As someone who writes about sex and relationships (despite the fact that most people who read my column can generally come to the correct conclusion that I know very little about the latter) I am asked about how to deal with the private use of pornography by men quite frequently.
I’m going to be honest about this–once upon a time, it bothered me, too. I was in a relationship that I considered more than sexually adequate and one day, I walked in on my boyfriend getting off watching porn. I couldn’t understand it–was I doing something wrong? Was he lacking something? Also, WTF. I was in the next room and he couldn’t even invite me in to participate? What kind of bull is that?
I chewed him out.
And since I have had a blog since I was, like, five (total exaggeration, by the way, but close enough), I ran over to the computer and asked my humble couple hundred readers what the deal was. And that’s when I found out from several married, older women what was then the shocking truth and what I will tell you now: “honey, don’t panic. It has nothing to do with you.”
Mark Goulston, a couple’s counselor over at Psychology Today offers his take on it:
You might not like what I am going to say, but please hear me out. For women, verbally venting their frustrations is a great stress reliever.
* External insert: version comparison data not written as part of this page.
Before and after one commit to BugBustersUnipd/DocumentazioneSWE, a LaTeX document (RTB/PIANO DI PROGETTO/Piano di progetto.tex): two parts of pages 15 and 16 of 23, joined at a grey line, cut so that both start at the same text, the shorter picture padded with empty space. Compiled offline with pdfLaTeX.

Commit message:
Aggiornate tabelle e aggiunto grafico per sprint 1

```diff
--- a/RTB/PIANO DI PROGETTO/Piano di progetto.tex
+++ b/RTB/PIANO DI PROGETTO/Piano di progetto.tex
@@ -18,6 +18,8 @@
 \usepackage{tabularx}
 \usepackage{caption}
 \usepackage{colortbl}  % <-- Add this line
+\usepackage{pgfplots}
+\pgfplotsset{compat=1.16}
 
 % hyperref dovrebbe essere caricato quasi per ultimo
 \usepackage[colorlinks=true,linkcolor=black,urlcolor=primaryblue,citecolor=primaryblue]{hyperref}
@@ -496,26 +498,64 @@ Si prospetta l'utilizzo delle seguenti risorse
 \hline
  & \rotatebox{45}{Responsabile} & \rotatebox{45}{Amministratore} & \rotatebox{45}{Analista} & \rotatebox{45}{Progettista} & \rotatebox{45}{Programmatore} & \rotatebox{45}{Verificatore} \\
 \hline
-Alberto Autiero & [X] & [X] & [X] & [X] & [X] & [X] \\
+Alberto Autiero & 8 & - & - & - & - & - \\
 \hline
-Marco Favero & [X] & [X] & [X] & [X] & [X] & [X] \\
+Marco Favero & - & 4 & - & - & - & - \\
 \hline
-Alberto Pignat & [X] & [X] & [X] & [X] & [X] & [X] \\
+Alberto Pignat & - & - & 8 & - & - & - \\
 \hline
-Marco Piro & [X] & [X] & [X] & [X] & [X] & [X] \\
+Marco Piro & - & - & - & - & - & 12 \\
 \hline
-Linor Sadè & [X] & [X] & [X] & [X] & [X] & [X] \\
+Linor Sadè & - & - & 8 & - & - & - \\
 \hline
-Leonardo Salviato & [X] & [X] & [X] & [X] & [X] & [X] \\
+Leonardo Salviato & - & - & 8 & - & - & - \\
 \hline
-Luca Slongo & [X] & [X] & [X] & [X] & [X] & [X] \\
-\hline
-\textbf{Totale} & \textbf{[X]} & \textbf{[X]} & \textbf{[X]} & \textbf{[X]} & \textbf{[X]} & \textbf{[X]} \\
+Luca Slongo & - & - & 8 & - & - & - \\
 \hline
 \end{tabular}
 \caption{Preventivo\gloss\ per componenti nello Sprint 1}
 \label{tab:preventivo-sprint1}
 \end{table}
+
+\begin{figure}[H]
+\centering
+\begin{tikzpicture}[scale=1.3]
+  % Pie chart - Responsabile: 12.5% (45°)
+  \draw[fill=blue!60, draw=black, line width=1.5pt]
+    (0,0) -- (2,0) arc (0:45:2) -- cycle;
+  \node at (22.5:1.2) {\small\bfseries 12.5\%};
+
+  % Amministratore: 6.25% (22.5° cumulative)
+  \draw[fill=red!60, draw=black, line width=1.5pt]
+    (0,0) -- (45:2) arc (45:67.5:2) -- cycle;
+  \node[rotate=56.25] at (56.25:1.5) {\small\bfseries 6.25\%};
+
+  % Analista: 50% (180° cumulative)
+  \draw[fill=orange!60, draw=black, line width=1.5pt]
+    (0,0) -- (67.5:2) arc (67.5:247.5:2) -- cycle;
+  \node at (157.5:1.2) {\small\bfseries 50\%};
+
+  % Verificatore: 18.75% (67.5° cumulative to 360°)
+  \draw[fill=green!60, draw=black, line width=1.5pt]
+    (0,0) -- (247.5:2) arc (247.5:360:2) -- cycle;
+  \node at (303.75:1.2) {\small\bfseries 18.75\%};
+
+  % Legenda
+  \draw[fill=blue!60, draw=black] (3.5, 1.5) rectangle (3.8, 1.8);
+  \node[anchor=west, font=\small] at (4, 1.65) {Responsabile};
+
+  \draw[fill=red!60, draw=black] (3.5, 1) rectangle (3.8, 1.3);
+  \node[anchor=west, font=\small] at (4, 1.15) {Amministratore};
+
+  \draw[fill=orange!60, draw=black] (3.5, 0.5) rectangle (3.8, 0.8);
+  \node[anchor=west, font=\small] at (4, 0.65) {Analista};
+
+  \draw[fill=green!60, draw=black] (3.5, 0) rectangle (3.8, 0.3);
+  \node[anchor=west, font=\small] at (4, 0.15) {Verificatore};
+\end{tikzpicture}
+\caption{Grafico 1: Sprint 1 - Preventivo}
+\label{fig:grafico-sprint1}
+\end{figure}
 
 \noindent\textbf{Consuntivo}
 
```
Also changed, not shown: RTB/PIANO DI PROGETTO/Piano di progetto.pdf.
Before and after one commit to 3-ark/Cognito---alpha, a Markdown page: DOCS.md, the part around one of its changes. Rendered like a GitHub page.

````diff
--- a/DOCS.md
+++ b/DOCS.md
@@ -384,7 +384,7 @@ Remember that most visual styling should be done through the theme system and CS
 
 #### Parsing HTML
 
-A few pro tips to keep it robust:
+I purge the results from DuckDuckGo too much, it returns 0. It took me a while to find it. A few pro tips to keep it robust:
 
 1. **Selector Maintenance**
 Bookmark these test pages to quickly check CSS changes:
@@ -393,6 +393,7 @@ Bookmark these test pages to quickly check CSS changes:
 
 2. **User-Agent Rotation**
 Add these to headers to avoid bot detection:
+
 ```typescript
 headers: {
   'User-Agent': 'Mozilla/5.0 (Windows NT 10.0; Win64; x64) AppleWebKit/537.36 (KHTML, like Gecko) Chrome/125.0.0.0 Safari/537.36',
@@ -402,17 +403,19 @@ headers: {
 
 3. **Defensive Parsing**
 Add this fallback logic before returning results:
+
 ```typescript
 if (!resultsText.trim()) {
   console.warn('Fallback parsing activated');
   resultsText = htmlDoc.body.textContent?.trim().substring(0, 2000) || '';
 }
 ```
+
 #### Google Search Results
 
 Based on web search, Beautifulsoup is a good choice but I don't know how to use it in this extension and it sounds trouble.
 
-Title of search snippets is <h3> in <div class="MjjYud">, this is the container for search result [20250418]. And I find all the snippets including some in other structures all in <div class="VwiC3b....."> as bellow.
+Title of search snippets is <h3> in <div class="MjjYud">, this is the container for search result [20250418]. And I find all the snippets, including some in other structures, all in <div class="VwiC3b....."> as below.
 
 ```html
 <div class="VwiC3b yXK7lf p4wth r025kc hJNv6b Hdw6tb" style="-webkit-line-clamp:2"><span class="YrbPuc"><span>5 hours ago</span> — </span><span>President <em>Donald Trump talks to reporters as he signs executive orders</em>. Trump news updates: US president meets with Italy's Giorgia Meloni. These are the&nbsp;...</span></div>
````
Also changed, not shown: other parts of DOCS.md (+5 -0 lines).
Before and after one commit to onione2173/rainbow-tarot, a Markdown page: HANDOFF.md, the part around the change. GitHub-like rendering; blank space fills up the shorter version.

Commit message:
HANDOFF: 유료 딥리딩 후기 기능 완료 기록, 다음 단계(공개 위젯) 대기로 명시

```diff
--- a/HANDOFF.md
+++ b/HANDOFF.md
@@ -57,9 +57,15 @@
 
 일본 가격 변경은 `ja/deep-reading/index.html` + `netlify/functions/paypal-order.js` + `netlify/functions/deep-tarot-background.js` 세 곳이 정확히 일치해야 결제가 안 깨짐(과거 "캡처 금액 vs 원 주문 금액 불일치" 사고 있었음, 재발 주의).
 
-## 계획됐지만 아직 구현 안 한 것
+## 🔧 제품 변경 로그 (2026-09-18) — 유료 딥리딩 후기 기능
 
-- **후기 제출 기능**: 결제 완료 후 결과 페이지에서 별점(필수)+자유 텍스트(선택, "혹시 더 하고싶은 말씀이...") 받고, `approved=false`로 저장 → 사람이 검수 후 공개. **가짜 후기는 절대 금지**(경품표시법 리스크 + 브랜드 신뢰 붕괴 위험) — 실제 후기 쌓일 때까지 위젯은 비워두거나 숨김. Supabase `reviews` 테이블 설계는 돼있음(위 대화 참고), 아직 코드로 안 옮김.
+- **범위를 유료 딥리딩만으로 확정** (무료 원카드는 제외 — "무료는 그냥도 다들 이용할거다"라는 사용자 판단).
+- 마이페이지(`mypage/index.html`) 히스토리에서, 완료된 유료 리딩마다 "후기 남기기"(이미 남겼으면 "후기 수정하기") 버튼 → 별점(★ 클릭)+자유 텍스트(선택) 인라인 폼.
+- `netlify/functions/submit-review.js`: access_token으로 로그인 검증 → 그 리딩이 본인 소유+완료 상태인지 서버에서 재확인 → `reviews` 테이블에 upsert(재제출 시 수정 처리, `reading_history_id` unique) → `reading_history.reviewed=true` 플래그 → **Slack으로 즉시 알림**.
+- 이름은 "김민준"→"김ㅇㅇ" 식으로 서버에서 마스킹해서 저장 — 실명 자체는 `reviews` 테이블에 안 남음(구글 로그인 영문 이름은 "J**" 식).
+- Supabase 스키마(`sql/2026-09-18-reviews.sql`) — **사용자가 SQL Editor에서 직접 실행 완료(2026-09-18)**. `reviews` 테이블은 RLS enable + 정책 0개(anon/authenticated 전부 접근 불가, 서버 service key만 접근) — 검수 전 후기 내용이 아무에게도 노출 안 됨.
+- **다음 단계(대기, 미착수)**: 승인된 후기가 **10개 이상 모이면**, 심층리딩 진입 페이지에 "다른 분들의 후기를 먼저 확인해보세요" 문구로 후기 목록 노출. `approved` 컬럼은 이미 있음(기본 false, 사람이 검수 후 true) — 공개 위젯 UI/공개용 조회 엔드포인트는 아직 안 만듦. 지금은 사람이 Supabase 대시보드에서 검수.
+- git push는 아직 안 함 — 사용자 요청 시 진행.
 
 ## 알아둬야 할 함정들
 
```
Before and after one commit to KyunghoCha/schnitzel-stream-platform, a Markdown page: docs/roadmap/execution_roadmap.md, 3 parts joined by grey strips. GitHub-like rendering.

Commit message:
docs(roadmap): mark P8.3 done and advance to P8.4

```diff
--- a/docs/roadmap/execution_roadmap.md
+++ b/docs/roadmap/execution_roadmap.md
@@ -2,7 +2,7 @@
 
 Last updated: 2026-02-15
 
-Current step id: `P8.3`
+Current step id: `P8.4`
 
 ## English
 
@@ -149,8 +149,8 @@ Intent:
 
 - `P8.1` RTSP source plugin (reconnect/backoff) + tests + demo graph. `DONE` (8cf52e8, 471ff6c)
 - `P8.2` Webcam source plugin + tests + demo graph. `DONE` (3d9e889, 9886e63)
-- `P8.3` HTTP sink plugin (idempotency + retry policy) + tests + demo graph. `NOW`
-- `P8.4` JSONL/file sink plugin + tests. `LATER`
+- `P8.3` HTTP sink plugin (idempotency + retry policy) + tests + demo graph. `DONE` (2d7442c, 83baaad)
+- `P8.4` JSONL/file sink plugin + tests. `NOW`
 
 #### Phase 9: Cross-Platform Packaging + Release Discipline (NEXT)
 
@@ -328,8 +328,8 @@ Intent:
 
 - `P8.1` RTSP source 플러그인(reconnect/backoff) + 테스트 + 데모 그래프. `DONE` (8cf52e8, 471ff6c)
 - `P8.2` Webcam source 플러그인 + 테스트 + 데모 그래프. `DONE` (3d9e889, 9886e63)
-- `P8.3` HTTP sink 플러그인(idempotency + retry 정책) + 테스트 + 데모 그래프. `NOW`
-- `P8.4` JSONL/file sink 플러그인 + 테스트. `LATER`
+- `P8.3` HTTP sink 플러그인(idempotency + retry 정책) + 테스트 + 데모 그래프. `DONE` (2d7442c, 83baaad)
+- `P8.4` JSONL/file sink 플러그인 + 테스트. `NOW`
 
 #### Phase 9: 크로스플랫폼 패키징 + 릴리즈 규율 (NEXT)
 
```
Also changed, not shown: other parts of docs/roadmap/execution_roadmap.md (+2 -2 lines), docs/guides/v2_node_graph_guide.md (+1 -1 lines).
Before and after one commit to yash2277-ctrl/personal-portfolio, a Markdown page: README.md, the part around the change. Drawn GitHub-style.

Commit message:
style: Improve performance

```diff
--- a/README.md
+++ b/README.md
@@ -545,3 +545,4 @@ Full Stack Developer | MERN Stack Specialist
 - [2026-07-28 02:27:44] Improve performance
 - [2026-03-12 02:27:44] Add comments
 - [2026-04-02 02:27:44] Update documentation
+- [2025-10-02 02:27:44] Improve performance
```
No one knows why; it just is. Well, for men, an orgasm is a great stress reliever (not to say that that isn’t also the case for women). No one knows why; it just is (Actually in an upcoming Usable Insight, you will discover that there is a reason why these work, based on recent findings in neuroscience).
There are two kinds of sex — sex with love and sex just for sex’s sake. Many husbands feel guilty about having sex just for sex’s sake with their wives, because they feel like they are using her as a thing (as opposed to making love to the person they care about).
So instead of using their wives as things, many men use pornography and masturbation (and often feel ashamed or even pathetic for doing so – one man in a couple’s session when confronted yelled in embarrassment, “Meet Hilda!” and pointed to his right hand).
I’m not advocating it or saying it’s a wonderful practice, I’m just saying it’s fairly common and not always unhealthy. Pornography and masturbation (in moderation) have probably saved more marriages than they have hurt. I think it’s pretty sad, but it’s just a fact of modern life. The trick of course is to do it in moderation rather than letting it become a full time substitution for real sex.
To give you an idea of the stress men feel, one man asked me a few months ago if I knew what the definition of a shower was. I told him I didn’t. He told me: “A shower is the place where grown men go to cry when they’re afraid they can’t keep the promise they made to their wives and children to always take care of them and don’t want their family to see how afraid they are.”
If you can show your husband that you understand the pressure and responsibilities on him, he may feel less alone and less stressed out. And if he feels less stressed out, he may not need to resort to pornography as much. Take him aside and say to him: “Nobody, including me, knows how awful the pressure from all your responsibilities makes you feel. And nobody, including me, knows that sometimes — even though you love me and our children — you wish you could be single and have nobody to worry about but you. Isn’t that true, honey? I’m sorry it’s so tough.”
From there, you may be able to start a dialog about what is worrying him and help him find positive ways of dealing with the pressures in his life.
Information from Psychology Today.